Understanding Cancer Risk
Risk is the possibility that an event will occur. Risk is most frequently used to refer to a person’s likelihood of developing cancer while discussing the disease. The chance that cancer will return or recur is another word used.
Many people’s health is improved by researchers and medical professionals using cancer risk. Understanding the risks associated with smoking is one example of this. Smoking raises the likelihood of developing lung cancer, according to researchers. They used this information to start a global anti-smoking campaign to save lives.
Recognizing risk factors
Anything that makes someone more likely to develop cancer is a risk factor. However, most risk factors don’t lead to cancer. Even with several risk factors, some people never get cancer. And some do while having no known risk factors.
It’s tough to be aware of your risk factors and discuss them with your medical team. You’ll be able to choose healthier lifestyle options as a result.
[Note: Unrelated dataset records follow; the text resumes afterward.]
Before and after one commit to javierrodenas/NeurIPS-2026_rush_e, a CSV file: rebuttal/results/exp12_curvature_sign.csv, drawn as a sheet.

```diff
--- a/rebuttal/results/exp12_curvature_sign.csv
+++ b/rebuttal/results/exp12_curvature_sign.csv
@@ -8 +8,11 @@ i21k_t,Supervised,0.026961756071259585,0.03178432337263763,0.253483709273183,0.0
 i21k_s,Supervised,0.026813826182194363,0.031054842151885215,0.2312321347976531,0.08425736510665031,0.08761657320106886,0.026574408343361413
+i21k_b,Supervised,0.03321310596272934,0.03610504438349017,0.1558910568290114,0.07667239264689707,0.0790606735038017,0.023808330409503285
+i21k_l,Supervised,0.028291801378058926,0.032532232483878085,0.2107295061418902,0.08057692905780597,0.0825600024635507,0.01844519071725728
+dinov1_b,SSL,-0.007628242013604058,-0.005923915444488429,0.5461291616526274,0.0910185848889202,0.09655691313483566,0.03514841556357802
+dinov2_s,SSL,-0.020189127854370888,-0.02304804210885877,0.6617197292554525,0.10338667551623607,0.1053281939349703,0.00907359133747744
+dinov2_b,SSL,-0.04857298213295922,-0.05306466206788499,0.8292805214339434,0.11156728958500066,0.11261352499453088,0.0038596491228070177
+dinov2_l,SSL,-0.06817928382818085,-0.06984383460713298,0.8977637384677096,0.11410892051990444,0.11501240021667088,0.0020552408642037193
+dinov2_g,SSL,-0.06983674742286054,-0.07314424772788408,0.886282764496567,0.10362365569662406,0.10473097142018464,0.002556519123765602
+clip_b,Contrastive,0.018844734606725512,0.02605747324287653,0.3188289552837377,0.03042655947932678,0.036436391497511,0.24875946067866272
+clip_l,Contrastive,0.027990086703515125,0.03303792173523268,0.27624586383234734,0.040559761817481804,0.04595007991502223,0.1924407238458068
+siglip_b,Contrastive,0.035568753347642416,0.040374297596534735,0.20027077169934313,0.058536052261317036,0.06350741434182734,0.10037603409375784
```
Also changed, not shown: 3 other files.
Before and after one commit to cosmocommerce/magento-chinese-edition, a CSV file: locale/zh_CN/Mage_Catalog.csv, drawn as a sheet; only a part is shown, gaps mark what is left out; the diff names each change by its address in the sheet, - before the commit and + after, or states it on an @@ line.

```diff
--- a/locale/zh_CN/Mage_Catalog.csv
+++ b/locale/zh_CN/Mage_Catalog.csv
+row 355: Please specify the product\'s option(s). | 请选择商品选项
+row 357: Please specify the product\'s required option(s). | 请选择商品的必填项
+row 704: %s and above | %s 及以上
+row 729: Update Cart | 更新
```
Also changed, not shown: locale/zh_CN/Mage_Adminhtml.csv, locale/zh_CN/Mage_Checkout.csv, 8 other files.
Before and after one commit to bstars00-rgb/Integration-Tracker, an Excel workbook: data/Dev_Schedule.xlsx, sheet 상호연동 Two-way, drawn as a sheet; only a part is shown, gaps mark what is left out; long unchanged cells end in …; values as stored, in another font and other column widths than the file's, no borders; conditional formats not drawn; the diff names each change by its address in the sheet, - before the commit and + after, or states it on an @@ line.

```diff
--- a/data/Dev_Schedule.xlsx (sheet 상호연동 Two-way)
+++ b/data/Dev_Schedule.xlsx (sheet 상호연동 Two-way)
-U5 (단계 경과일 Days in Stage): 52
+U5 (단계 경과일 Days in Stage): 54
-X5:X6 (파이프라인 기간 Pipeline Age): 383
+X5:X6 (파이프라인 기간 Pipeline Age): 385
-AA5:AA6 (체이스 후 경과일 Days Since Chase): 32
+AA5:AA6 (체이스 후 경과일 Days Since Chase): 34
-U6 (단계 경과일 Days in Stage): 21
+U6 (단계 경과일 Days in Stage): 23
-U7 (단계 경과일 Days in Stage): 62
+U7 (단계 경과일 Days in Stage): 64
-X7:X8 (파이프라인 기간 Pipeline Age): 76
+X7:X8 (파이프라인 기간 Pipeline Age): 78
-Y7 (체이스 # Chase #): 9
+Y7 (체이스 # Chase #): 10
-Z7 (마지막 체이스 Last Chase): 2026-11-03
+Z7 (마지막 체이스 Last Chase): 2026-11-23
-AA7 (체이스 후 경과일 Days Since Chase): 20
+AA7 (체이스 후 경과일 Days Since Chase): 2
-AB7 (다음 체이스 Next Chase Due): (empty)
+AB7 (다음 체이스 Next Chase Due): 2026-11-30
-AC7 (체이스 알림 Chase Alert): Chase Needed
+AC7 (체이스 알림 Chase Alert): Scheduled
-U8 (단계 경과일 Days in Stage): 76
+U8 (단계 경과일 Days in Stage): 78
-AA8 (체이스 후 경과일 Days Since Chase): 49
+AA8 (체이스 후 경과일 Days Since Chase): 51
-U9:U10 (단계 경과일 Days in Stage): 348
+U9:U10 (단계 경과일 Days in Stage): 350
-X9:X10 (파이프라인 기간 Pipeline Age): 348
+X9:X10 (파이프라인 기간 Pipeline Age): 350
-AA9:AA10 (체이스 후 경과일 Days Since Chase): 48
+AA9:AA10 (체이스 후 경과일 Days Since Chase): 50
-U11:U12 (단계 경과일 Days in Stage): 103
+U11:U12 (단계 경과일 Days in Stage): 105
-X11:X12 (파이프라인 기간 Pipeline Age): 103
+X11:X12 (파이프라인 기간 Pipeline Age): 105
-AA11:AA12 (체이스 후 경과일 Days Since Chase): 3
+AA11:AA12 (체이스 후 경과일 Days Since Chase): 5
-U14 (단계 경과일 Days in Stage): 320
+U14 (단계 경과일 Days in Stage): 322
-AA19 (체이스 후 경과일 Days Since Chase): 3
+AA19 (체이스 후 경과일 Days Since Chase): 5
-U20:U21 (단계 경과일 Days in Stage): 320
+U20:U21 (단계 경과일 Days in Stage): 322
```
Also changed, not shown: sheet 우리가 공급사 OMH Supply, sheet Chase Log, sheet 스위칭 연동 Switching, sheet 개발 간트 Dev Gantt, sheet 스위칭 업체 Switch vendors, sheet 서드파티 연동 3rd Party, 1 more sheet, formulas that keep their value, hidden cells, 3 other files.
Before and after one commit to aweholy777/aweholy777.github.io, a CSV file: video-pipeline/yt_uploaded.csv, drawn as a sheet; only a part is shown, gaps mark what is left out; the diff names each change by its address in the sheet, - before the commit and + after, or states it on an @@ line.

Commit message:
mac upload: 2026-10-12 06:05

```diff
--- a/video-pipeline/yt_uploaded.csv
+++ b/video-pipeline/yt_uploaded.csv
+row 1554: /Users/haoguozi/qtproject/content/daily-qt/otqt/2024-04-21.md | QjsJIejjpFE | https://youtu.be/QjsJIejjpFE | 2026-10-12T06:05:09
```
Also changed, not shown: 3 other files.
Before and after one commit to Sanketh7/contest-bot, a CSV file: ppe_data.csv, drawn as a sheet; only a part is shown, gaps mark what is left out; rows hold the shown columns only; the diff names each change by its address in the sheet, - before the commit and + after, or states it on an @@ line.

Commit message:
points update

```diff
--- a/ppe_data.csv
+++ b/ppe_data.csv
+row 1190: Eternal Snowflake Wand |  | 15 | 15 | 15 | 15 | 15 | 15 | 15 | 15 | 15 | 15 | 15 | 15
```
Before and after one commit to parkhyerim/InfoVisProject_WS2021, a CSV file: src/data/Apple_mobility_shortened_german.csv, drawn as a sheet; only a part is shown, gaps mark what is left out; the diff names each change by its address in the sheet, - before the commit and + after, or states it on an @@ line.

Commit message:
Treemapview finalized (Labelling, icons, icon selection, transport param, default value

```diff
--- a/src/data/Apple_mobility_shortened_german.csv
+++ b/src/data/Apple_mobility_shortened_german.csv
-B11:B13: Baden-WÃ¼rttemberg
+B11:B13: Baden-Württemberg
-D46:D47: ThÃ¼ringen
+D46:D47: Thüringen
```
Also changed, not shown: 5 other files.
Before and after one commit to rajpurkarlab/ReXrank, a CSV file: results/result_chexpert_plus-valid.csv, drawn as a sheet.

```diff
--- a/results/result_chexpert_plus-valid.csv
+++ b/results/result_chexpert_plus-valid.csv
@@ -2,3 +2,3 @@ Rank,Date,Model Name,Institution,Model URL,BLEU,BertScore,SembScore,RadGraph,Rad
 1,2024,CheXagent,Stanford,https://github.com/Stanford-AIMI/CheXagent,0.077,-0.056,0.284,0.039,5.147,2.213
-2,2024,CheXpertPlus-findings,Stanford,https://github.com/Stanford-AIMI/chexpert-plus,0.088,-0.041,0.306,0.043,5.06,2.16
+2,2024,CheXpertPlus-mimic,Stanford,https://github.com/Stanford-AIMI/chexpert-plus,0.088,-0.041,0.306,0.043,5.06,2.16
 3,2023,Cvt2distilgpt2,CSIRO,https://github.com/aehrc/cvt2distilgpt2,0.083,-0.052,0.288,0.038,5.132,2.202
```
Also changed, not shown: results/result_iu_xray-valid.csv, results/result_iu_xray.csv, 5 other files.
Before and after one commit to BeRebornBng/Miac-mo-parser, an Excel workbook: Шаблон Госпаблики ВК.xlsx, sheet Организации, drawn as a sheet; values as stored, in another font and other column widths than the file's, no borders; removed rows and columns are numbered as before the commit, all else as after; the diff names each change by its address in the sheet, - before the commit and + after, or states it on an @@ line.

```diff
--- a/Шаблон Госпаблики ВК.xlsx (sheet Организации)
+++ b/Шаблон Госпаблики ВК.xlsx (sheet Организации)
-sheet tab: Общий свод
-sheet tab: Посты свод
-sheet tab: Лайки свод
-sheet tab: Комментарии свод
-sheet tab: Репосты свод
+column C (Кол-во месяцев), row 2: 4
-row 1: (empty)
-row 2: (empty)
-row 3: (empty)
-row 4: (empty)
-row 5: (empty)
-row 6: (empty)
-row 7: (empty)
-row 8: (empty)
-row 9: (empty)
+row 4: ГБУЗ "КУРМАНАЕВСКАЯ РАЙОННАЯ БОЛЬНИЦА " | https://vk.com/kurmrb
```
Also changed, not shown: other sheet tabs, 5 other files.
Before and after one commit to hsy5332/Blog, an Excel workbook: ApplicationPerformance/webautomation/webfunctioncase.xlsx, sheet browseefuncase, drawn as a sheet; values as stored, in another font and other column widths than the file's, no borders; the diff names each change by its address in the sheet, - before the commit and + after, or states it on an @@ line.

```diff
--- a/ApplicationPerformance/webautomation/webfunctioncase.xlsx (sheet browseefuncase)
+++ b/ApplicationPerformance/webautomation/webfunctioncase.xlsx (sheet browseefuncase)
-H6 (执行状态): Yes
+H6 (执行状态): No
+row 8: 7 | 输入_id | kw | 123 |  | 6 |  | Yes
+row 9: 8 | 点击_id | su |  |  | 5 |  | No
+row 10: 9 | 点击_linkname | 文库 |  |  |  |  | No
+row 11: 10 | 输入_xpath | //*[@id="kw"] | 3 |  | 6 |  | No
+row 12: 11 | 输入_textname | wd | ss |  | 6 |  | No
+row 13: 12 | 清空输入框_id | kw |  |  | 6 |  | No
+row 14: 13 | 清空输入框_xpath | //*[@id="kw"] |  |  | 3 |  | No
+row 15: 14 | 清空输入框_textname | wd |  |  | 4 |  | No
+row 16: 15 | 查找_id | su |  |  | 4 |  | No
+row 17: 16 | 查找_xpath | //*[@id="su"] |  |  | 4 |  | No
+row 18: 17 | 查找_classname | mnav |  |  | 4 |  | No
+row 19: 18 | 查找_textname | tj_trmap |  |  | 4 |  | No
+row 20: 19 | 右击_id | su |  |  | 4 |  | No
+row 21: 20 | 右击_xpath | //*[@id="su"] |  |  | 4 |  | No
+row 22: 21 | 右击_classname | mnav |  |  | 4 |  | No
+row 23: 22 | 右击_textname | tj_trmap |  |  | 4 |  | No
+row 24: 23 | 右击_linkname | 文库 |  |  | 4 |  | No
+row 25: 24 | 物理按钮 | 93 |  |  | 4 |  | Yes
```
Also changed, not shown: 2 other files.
This information may also assist your doctor in determining whether you require genetic testing and counseling (see below).
Cancer risk factors in general include:
A history of cancer in one’s family or own
Alcoholic beverages Obesity Various viral diseases, including the human papillomavirus (HPV)
Exposure to radiation, such as solar UV radiation
Stopping dangerous habits will help you reduce some risk factors. These include drinking alcohol and tobacco, being overweight, and acquiring several sunburns. Other risk factors, such as aging, cannot be avoided. Find out more about the causes of specific cancers.
Cancer screening and risk factors
Your doctor can determine whether you might benefit: by knowing your cancer risk.
a cancer screening procedure, such as a colonoscopy or mammography, a screening test conducted earlier in life and more frequently than standard screening
Surgery or medicines to reduce your risk of cancer
For instance, compared to women without the same family history, women whose mothers had breast cancer are at least twice as likely to develop the disease. Some women have a strong family history of breast cancer or have genetic abnormalities linked to the disease. As a result of their extremely high chance of developing breast cancer, people might decide to have their breasts removed. This procedure seems to significantly reduce the risk of developing breast cancer by at least 95%. Additionally, these women might decide to take medication to reduce their risk of breast cancer.
Consider genetic testing if you have a solid family history of cancer. You can discuss receiving specific genetic tests with your doctor or a genetic counselor. Based on your family history and other risk factors, they can tell you how likely you will develop cancer.
The distinction between absolute and relative risk
According to medical professionals, a person’s risk can be compared to that of the general population or a specific group of persons using both absolute risk and relative risk.
The probability that a person would contract a disease during a specific period is known as absolute risk. This indicates the population’s overall risk for a particular disease.
Consider the statistic that “1 in 8 women (12.5%) will develop breast cancer in their lifetime.” This is how much risk there is for the entire population of women. It cannot determine the danger for a particular person or group. A group of older women may have a higher risk of breast cancer than a group of younger women, but the absolute risk cannot demonstrate this.
Comparing two groups of people’s relative disease risks is known as relative risk. It contrasts the risk of a disease in two groups, one of which has a particular risk factor.
Think about comparing the breast cancer risk between two groups of 100 women. However, a specific risk factor for breast cancer only applies to women in one group. This risk factor is not present in the other group of females. Researchers monitor the number of cancer cases in each group during a specific period. Researchers discover that two women with the same risk factor for cancer develop it. However, a single woman without this risk factor develops cancer. Therefore, the first group’s members are in twice the danger as the second group. This is a 100% rise in relative risk. However, there would be a 2% absolute danger or 2 out of 100.
Risk assessments can help patients decide more wisely about lifestyle modifications or cancer screening. The distinction between absolute and relative risk must also be understood. For instance, the relative risk in the previous illustration can appear high. It pinpointed a person’s relative risk of getting cancer by a factor of 100. But to gain a whole perspective, consider the absolute risk. In other words, 1 out of 100 as opposed to 2 out of 100. Make sure to identify the absolute risk if you want to apply the research you read about in the news to your situation. In most research papers, relative hazards are reported. This may give the risk a higher perceived level than it has.